Stress is never a cause of pain contrary to the popular belief. However stress may certainly increase the level of an existing pain complaint, especially when the pain complaint is musculo-skeletal or involving joints and muscles. This is likely as a result of a tightening of muscles in stressful situations. This may have its origin in situations where we would have been under physical threat and was to prepare ourselves for explosive activity such as fight or flight. In modern society we do not typically have that ever present threat of physical attack, but in it’s place we have substituted a mental stress which may have the same effect on our muscles. In a similar way stress may lead to a clenching of the teeth together possibly to brace our jaw for physical contact. Once again we may see this clenching activity when we are under stress. Once more a reaction to what was previously a physical stress, which has now largely been replaced in modern society by mental stress.

Tooth grinding, which we are all guilty of to some extent, is an activity which seems to have no rational reason. Nowadays we tend to classify it as a movement disorder which would mean it’s origins are similar to for example a tremor. Some people are very severe tooth grinders and it is often mistakenly believed that this is a sign of stress which it is not. Grinding seems to be a hereditary condition meaning we are born with a tendency to grind our teeth. Although not caused by stress, tooth grinding is certainly influenced by stress with studies clearly showing that in times of higher stress such a when taking an exam that tooth grinding is normally at a higher level.

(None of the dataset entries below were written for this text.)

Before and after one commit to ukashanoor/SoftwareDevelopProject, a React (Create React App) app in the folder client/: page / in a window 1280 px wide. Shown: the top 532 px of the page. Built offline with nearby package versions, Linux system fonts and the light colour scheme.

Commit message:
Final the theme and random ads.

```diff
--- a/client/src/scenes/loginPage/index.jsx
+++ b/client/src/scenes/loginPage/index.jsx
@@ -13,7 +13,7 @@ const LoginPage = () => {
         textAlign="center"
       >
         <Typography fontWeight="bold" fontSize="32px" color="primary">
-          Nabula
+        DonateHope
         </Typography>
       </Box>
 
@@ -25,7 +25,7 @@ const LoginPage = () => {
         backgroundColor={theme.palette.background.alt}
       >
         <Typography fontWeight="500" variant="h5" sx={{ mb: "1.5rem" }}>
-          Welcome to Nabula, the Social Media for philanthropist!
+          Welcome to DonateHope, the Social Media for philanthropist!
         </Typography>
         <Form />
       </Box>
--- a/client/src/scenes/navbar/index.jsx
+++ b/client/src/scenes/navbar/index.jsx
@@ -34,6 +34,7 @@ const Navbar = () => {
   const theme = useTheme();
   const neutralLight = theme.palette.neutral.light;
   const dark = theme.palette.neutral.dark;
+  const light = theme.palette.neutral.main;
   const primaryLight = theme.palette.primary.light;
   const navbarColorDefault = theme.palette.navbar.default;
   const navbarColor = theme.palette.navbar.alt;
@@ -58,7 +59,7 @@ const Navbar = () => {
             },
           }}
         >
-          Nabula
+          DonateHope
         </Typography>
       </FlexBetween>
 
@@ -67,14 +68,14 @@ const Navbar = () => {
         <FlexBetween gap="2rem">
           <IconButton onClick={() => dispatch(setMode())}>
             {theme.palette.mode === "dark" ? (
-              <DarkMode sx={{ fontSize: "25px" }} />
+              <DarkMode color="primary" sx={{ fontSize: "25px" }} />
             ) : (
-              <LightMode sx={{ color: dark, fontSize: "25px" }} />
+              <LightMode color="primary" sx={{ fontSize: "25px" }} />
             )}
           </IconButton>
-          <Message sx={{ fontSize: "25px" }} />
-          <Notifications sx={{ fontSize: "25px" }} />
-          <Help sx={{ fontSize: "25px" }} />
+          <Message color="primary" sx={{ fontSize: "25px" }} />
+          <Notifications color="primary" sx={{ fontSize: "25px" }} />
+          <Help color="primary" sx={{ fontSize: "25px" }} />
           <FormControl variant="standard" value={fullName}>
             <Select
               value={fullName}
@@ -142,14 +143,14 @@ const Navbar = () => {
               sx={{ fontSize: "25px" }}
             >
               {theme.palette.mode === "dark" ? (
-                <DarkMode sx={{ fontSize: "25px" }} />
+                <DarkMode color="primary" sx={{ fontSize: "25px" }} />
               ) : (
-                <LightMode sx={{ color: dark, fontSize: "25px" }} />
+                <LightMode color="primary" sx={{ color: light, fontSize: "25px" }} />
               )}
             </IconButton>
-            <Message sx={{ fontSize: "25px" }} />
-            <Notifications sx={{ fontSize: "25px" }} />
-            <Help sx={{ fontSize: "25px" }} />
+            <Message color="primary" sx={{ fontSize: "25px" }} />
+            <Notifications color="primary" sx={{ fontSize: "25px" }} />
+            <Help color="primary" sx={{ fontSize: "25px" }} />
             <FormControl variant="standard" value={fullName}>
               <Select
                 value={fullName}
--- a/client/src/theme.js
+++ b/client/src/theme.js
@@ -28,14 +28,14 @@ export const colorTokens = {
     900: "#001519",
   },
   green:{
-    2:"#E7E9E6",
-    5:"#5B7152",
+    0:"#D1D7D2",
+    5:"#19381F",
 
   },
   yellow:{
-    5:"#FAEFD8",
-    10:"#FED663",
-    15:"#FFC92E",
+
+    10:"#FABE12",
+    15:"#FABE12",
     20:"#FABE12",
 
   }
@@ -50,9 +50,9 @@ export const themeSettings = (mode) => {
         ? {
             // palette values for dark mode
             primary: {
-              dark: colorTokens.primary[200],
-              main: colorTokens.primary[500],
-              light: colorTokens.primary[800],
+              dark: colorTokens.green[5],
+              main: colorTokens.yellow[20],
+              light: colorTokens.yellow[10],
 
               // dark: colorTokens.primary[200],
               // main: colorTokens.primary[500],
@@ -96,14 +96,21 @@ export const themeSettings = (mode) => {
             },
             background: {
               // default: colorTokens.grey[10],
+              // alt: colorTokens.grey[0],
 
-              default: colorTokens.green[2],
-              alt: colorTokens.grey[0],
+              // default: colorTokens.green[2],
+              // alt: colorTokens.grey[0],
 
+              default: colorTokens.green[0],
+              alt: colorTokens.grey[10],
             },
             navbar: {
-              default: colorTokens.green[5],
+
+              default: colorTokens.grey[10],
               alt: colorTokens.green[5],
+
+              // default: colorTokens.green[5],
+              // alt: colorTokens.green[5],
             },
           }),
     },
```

Although tooth grinding and clenching do not cause jaw problems as commonly perceived they do have a role. It is likely that when the joint is somewhat damaged and thus compromised it is possible that the increased level of grinding in a given individual during a time of stress may prove to be too much for the damaged joint or painful muscles. The higher level of grinding caused by the stress tipped the balance, leading to an earlier progression to a pain or a jaw problem than might have occurred in a less stressful period. Meaning essentially that stress in this instance caused pain, but in truth there had to be an underlying but non evident problem with the jaw or muscles.